Sometimes the Buddha is said to be a social reformer. Among other things, He condemned the caste system, recognized the equality of people, spoke on the need to improve socio-economic conditions, recognized the importance of a more equitable distribution of wealth among the rich and the poor, raised the status of women, recommended the incorporation of humanism in government and administration, and taught that a society should not be run by greed but with consideration and compassion for the people. Despite all these, His contribution to mankind is much greater because He took off at a point which no other social reformer before or ever since had done, that is, by going to the deepest roots of human ill which are found in the human mind. It is only in the human mind that true reform can be effected. Reforms imposed by force upon the external world have a very short life because they have no roots. But those reforms which spring as a result of the transformation of man's inner consciousness remain rooted. While their branches spread outwards, they draw their nourishment from an unfailing source -- the subconscious imperatives of the life-stream itself. So reforms come about when men's minds have prepared the way for them, and they live as long as men revitalize them out of their own love of truth, justice and their fellow men.

The doctrine preached by the Buddha is not one based on 'Political Philosophy'. Nor is it a doctrine that encourages men to worldly pleasures. It sets out a way to attain Nibbana. In other words, its ultimate aim is to put an end to craving (Tanha) that keeps them in bondage to this world. A stanza from the Dhammapada best summarizes this statement: 'The path that leads to worldly gain is one, and the path that leads to Nibbana(by leading a religious life)is another.'

However, this does not mean that Buddhists cannot or should not get involved in the political process, which is a social reality. The lives of the members of a society are shaped by laws and regulations, economic arrangements allowed within a country, institutional arrangements, which are influenced by the political arrangements of that society. Nevertheless, if a Buddhist wishes to be involved in politics, he should not misuse religion to gain political powers, nor is it advisable for those who have renounced the worldly life to lead a pure, religious life to be actively involved in politics.

3. E-sangha, Buddhist Forum -> Engaged Buddhism


This is an edited version of the Forum Page... Click on link above to see forum.


2003 was the year of the angry Buddhist. Because of the war in Iraq, and general opposition to the current US administration, I have seen Buddhists expressing death wishes for public officals, and wishes for mass casualties and death for American military personel.

On another list to which I belong, someone was expressing disappointment that the elder George Bush didn't get killed when he skydived on his birthday. This may have been a joke, but I believe this is an expression of a genuine hate, and anger that is typical of Buddhists when their thoughts turn to politics.

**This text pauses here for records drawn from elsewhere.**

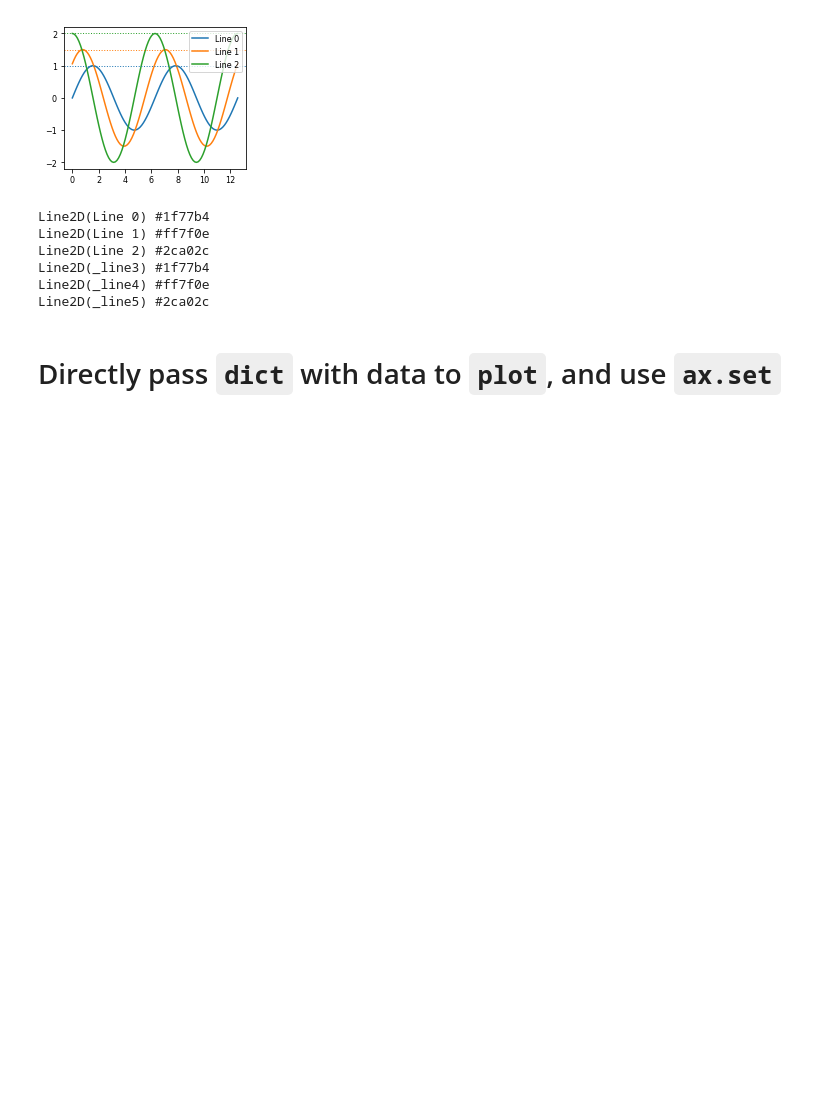
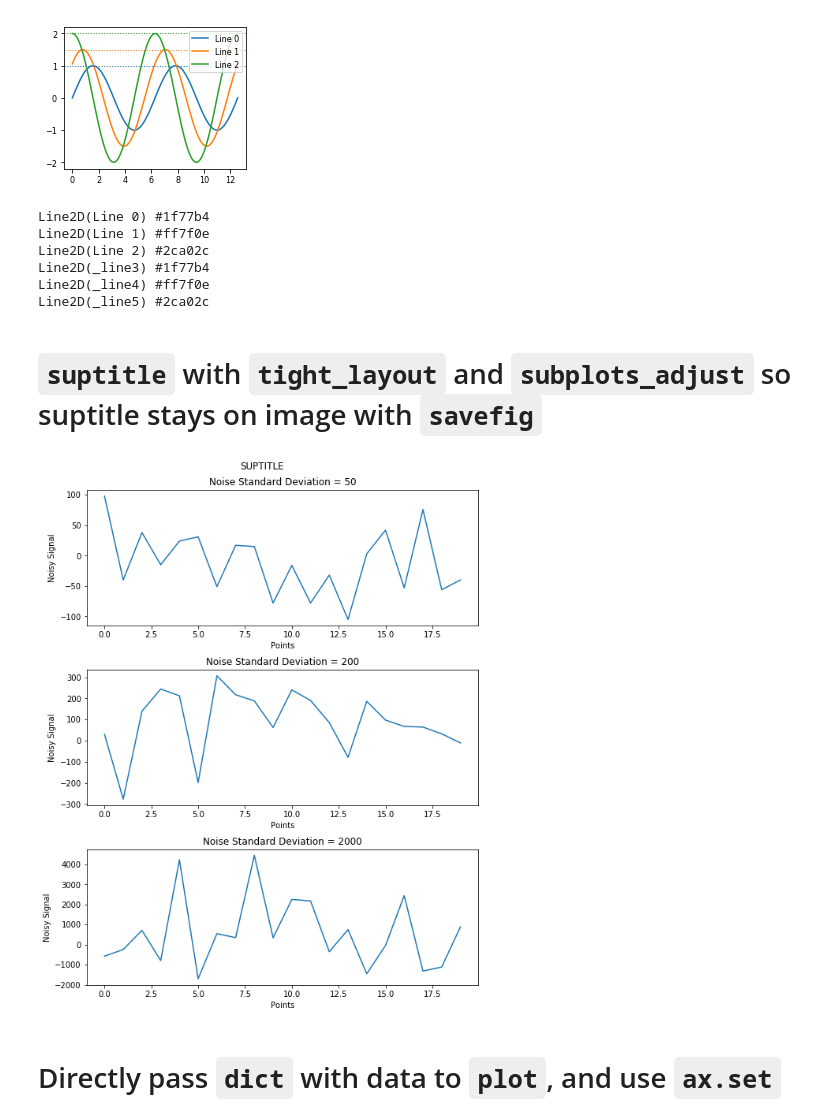
Before and after one commit to gregnordin/notes_to_self, a Jupyter notebook: python/matplotlib_notes.ipynb, the cells around one changed output. Cells and saved outputs as stored; diff of their text form; code cells hidden in the pictures; blank space fills up the shorter version.

Commit message:
Add matplotlib note showing how subplots_adjust() can be used to ensure that suptitle() is on savefig() image

```diff
--- a/python/matplotlib_notes.ipynb
+++ b/python/matplotlib_notes.ipynb
@@ -226,6 +226,32 @@ Line2D(Line 2) #2ca02c
 Line2D(_line3) #1f77b4
 Line2D(_line4) #ff7f0e
 Line2D(_line5) #2ca02c
+# %% [markdown]
+#  `suptitle` with `tight_layout` and `subplots_adjust` so suptitle stays on image with `savefig`
+# %%
+stdev = [50, 200, 2000]
+noisy_signals = []
+npnts = 20
+x = np.arange(20)
+
+for std in stdev:
+    noisy_signals.append(np.rint(std * np.random.randn(npnts)))
+
+n = len(stdev)
+fig, axs = plt.subplots(nrows=n, ncols=1, figsize=(8,10))
+for ax, std, signal in zip(axs, stdev, noisy_signals):
+    ax.plot(x, signal)
+    ax.set_title('Noise Standard Deviation = {}'.format(std))
+
+for ax in axs:
+    ax.set_xlabel('Points')
+    ax.set_ylabel('Noisy Signal')
+fig.suptitle('suptitle'.upper());
+plt.tight_layout()
+plt.subplots_adjust(top=0.93)
+# plt.savefig('order2.png')
+# %% [output]
+[figure, added]
 # %% [markdown]
 # Directly pass `dict` with data to `plot`, and use `ax.set`
 # %%
```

Exactly as the religious right, Buddhists think themselves on the moral superior ground. Those who disagree are mental, or moral inferiors. As long as we are too engrossed in our own hopes & fears to see that those who disagree with us have a set of hope and fear of their own, as long as we think such people as less than ourselves, and as objects of scorn, and hate.... we will be exactly the dragon we want to slay. We not only are not promoting peace, but have become the war itself.


Oh Suzanna, don't you cry for me.

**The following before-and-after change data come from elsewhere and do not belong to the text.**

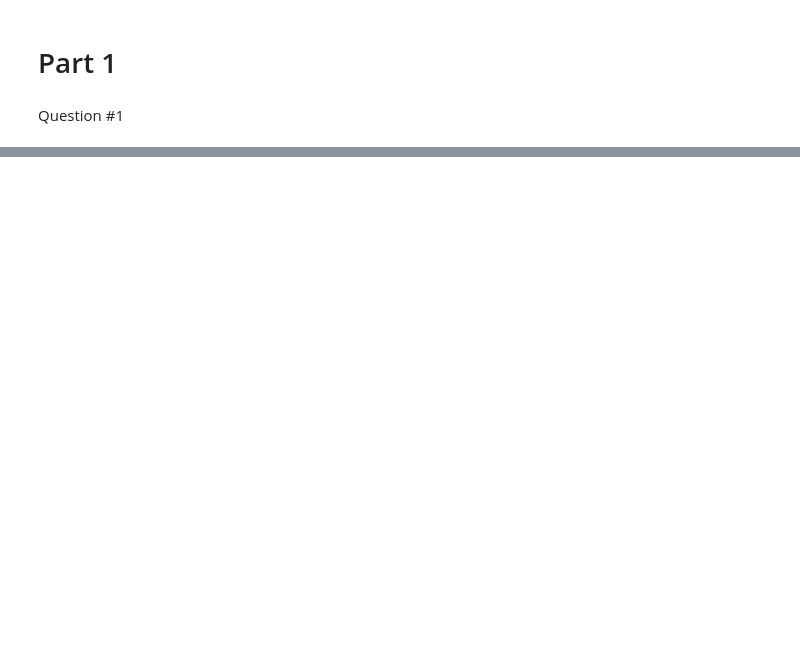
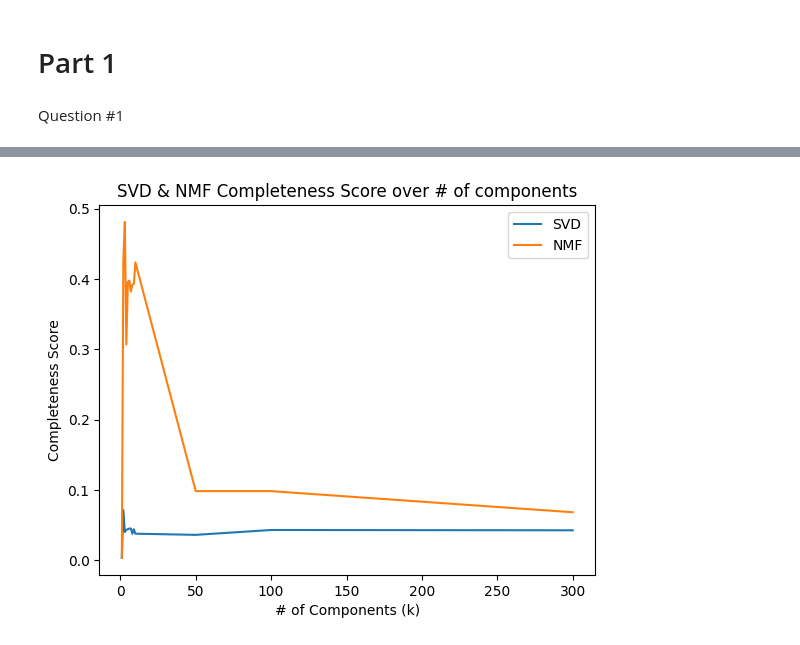
Before and after one commit to sarahwilen/EC-219, a Jupyter notebook: ECE219_Project2_MVenegas.ipynb, the cells around one changed output, grey strips where cells are left out. Cells and saved outputs as stored; diff of their text form; code cells hidden in the pictures; blank space fills up the shorter version.

```diff
--- a/ECE219_Project2_MVenegas.ipynb
+++ b/ECE219_Project2_MVenegas.ipynb
@@ -26,0 +161,11 @@ PermissionError: [WinError 32] The process cannot access the file because it is
+# %%
+#Completeness
+plt.plot(k,svd_cs, label = 'SVD')
+plt.plot(k,nmf_cs, label = 'NMF')
+plt.xlabel("# of Components (k)")
+plt.ylabel("Completeness Score")
+plt.title("SVD & NMF Completeness Score over # of components")
+plt.legend()
+plt.show()
+# %% [output]
+[figure, added]
```
Also changed, not shown: parts of 38 cells of this notebook.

For I come from Odiyanna with a benzra on my knee!


In my opinion, extremism in any form runs counter to what the buddha taught.

Experience has taught me that political movements of all forms-- even those whose agendas seem in keeping with the spirit of loving kindness-- can have a tendency to cultivate a form of zealousness in their adherents that seems well removed from the middle way and psychologically unhealthy.

I myself try to shy away from any form of activism, preferring instead to make my impact through the choices I make in my day to day activities.


Thanks for bringing this up. I am more and more inclined to the option of disengagement rather than engagement. I take as an example of this Shakayamuni's own life. Shakyamuni withdrew from political life, leaving his inherited position of political power, never to return to it. In addition, the community he set up was a kind of counter-culture, a community that withdrew from formal involvement in the political process. I take my cue from these kinds of actions.

After study of Dharma history, I also have come to the conclusion that every time State and Dharma merge, the Dharma loses. I don't really think it is possible to reform the state to any great extent. This doesn't mean that I think all states are equal; clearly some states are better to live in than others. So I'm not saying that political activity is inherently anti-Dharma. But my expectations about the effectiveness of such activity, particularly in the long term, are very low.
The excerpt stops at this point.